Web interface edit records:
*** Block opens ***

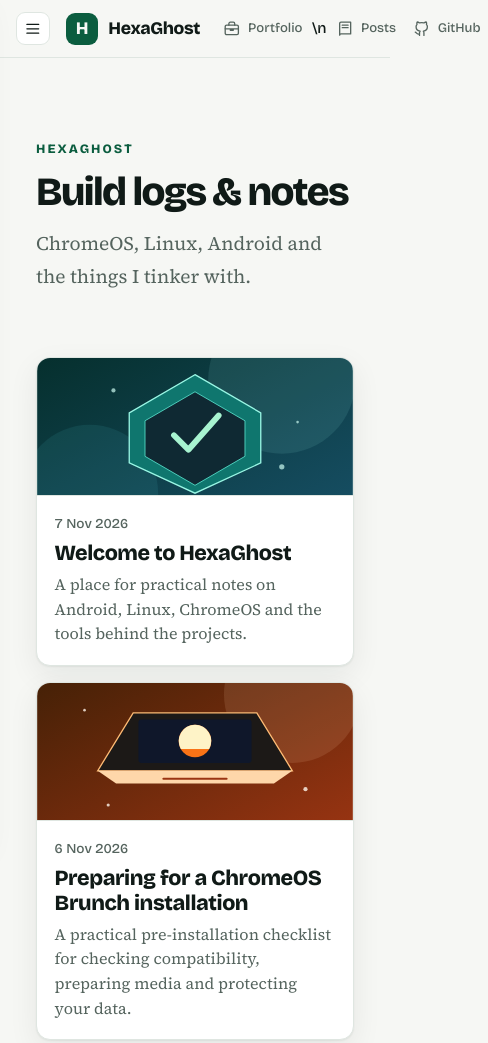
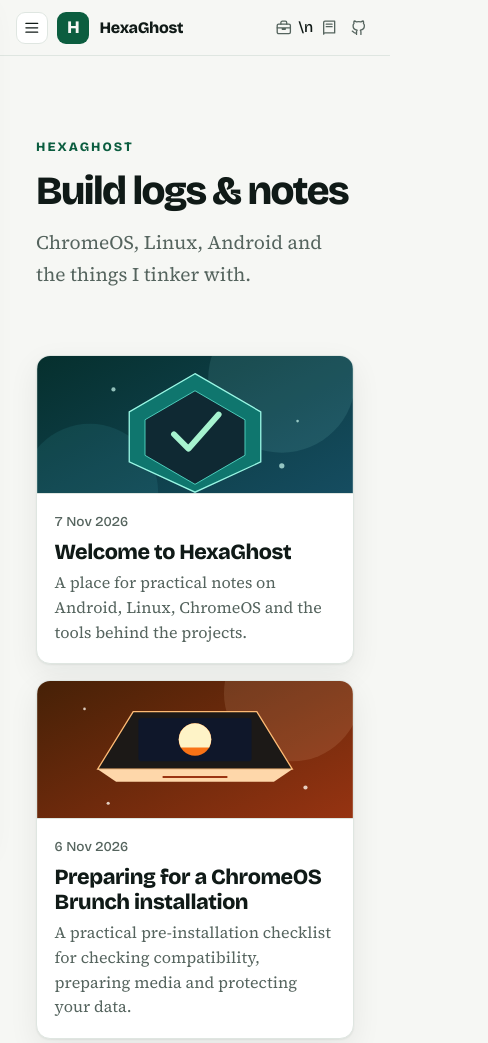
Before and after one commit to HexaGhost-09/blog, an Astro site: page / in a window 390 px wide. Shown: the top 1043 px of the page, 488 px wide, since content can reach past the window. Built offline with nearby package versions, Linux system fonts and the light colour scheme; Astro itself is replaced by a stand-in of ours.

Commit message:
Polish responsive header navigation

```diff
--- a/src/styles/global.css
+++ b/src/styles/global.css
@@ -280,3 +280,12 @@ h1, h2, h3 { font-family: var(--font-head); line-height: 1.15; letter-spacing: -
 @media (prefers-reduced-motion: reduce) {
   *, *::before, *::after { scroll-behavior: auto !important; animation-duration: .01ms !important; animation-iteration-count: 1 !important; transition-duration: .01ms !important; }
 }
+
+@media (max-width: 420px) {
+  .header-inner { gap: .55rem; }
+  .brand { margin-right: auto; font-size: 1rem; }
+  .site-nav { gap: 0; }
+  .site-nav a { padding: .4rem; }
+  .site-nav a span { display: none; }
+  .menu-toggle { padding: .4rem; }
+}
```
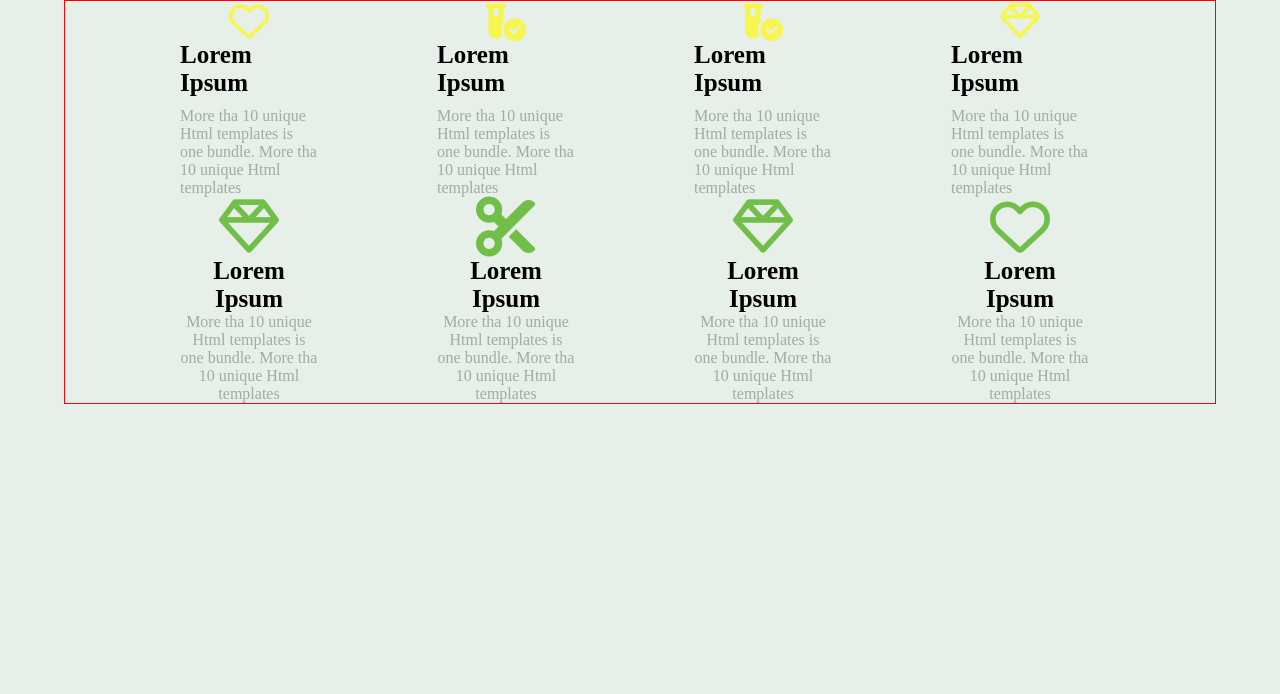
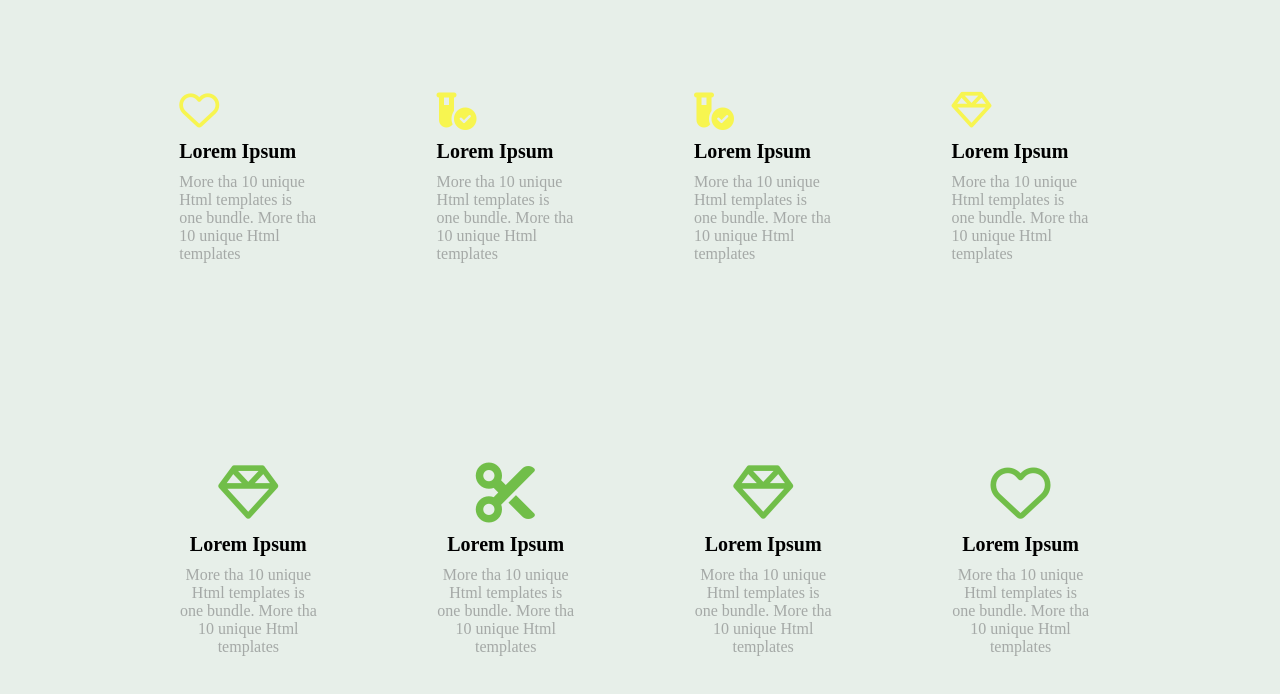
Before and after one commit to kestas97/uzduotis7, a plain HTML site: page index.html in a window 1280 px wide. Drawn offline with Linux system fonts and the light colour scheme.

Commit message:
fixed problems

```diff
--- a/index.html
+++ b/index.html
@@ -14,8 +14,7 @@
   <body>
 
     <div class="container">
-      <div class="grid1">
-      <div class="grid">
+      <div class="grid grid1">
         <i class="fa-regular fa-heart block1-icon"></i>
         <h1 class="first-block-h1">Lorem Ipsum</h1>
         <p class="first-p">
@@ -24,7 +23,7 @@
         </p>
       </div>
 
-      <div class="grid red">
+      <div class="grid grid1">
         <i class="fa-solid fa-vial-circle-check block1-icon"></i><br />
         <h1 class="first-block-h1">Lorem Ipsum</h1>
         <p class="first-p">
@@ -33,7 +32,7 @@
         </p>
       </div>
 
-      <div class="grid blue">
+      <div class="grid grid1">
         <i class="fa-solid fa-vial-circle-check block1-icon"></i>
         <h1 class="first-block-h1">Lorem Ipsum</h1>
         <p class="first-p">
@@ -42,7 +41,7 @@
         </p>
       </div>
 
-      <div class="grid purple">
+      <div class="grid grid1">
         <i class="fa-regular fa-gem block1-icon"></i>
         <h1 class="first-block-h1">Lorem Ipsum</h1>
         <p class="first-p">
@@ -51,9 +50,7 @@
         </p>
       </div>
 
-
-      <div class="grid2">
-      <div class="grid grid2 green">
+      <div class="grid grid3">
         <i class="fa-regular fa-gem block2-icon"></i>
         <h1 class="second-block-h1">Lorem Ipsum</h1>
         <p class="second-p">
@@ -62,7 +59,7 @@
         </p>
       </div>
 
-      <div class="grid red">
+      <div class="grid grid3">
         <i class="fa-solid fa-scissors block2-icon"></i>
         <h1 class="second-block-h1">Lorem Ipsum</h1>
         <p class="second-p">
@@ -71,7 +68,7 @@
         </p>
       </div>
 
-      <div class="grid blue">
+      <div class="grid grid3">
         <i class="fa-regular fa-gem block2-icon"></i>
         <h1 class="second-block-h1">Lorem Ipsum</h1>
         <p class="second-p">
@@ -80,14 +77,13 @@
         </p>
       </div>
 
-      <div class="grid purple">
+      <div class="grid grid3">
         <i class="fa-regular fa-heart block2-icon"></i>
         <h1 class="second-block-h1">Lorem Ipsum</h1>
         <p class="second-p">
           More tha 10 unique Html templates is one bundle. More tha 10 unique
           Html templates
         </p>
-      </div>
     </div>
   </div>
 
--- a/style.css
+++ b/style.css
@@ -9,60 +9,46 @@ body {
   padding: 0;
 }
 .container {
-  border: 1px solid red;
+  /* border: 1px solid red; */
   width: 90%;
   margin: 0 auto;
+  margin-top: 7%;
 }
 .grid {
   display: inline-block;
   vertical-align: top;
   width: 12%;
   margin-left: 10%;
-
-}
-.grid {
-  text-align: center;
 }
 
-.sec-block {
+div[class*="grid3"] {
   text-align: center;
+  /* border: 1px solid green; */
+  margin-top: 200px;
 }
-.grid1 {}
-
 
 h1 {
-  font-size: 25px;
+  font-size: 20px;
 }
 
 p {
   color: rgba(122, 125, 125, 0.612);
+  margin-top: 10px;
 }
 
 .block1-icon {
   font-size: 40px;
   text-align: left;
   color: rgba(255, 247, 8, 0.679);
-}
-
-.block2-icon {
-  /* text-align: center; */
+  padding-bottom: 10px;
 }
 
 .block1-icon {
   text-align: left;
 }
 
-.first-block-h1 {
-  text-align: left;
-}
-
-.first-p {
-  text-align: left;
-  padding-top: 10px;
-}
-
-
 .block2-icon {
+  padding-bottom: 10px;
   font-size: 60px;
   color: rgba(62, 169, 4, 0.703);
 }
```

*** Block closes ***

→ About this exercise
Restate each entry word for word, leaving out any pictures.

→ Response to the task
Before and after one commit to HexaGhost-09/blog, an Astro site: page / in a window 390 px wide. Shown: the top 1043 px of the page, 488 px wide, since content can reach past the window. Built offline with nearby package versions, Linux system fonts and the light colour scheme; Astro itself is replaced by a stand-in of ours.

Commit message:
Polish responsive header navigation

```diff
--- a/src/styles/global.css
+++ b/src/styles/global.css
@@ -280,3 +280,12 @@ h1, h2, h3 { font-family: var(--font-head); line-height: 1.15; letter-spacing: -
 @media (prefers-reduced-motion: reduce) {
   *, *::before, *::after { scroll-behavior: auto !important; animation-duration: .01ms !important; animation-iteration-count: 1 !important; transition-duration: .01ms !important; }
 }
+
+@media (max-width: 420px) {
+  .header-inner { gap: .55rem; }
+  .brand { margin-right: auto; font-size: 1rem; }
+  .site-nav { gap: 0; }
+  .site-nav a { padding: .4rem; }
+  .site-nav a span { display: none; }
+  .menu-toggle { padding: .4rem; }
+}
```
Before and after one commit to kestas97/uzduotis7, a plain HTML site: page index.html in a window 1280 px wide. Drawn offline with Linux system fonts and the light colour scheme.

Commit message:
fixed problems

```diff
--- a/index.html
+++ b/index.html
@@ -14,8 +14,7 @@
   <body>
 
     <div class="container">
-      <div class="grid1">
-      <div class="grid">
+      <div class="grid grid1">
         <i class="fa-regular fa-heart block1-icon"></i>
         <h1 class="first-block-h1">Lorem Ipsum</h1>
         <p class="first-p">
@@ -24,7 +23,7 @@
         </p>
       </div>
 
-      <div class="grid red">
+      <div class="grid grid1">
         <i class="fa-solid fa-vial-circle-check block1-icon"></i><br />
         <h1 class="first-block-h1">Lorem Ipsum</h1>
         <p class="first-p">
@@ -33,7 +32,7 @@
         </p>
       </div>
 
-      <div class="grid blue">
+      <div class="grid grid1">
         <i class="fa-solid fa-vial-circle-check block1-icon"></i>
         <h1 class="first-block-h1">Lorem Ipsum</h1>
         <p class="first-p">
@@ -42,7 +41,7 @@
         </p>
       </div>
 
-      <div class="grid purple">
+      <div class="grid grid1">
         <i class="fa-regular fa-gem block1-icon"></i>
         <h1 class="first-block-h1">Lorem Ipsum</h1>
         <p class="first-p">
@@ -51,9 +50,7 @@
         </p>
       </div>
 
-
-      <div class="grid2">
-      <div class="grid grid2 green">
+      <div class="grid grid3">
         <i class="fa-regular fa-gem block2-icon"></i>
         <h1 class="second-block-h1">Lorem Ipsum</h1>
         <p class="second-p">
@@ -62,7 +59,7 @@
         </p>
       </div>
 
-      <div class="grid red">
+      <div class="grid grid3">
         <i class="fa-solid fa-scissors block2-icon"></i>
         <h1 class="second-block-h1">Lorem Ipsum</h1>
         <p class="second-p">
@@ -71,7 +68,7 @@
         </p>
       </div>
 
-      <div class="grid blue">
+      <div class="grid grid3">
         <i class="fa-regular fa-gem block2-icon"></i>
         <h1 class="second-block-h1">Lorem Ipsum</h1>
         <p class="second-p">
@@ -80,14 +77,13 @@
         </p>
       </div>
 
-      <div class="grid purple">
+      <div class="grid grid3">
         <i class="fa-regular fa-heart block2-icon"></i>
         <h1 class="second-block-h1">Lorem Ipsum</h1>
         <p class="second-p">
           More tha 10 unique Html templates is one bundle. More tha 10 unique
           Html templates
         </p>
-      </div>
     </div>
   </div>
 
--- a/style.css
+++ b/style.css
@@ -9,60 +9,46 @@ body {
   padding: 0;
 }
 .container {
-  border: 1px solid red;
+  /* border: 1px solid red; */
   width: 90%;
   margin: 0 auto;
+  margin-top: 7%;
 }
 .grid {
   display: inline-block;
   vertical-align: top;
   width: 12%;
   margin-left: 10%;
-
-}
-.grid {
-  text-align: center;
 }
 
-.sec-block {
+div[class*="grid3"] {
   text-align: center;
+  /* border: 1px solid green; */
+  margin-top: 200px;
 }
-.grid1 {}
-
 
 h1 {
-  font-size: 25px;
+  font-size: 20px;
 }
 
 p {
   color: rgba(122, 125, 125, 0.612);
+  margin-top: 10px;
 }
 
 .block1-icon {
   font-size: 40px;
   text-align: left;
   color: rgba(255, 247, 8, 0.679);
-}
-
-.block2-icon {
-  /* text-align: center; */
+  padding-bottom: 10px;
 }
 
 .block1-icon {
   text-align: left;
 }
 
-.first-block-h1 {
-  text-align: left;
-}
-
-.first-p {
-  text-align: left;
-  padding-top: 10px;
-}
-
-
 .block2-icon {
+  padding-bottom: 10px;
   font-size: 60px;
   color: rgba(62, 169, 4, 0.703);
 }
```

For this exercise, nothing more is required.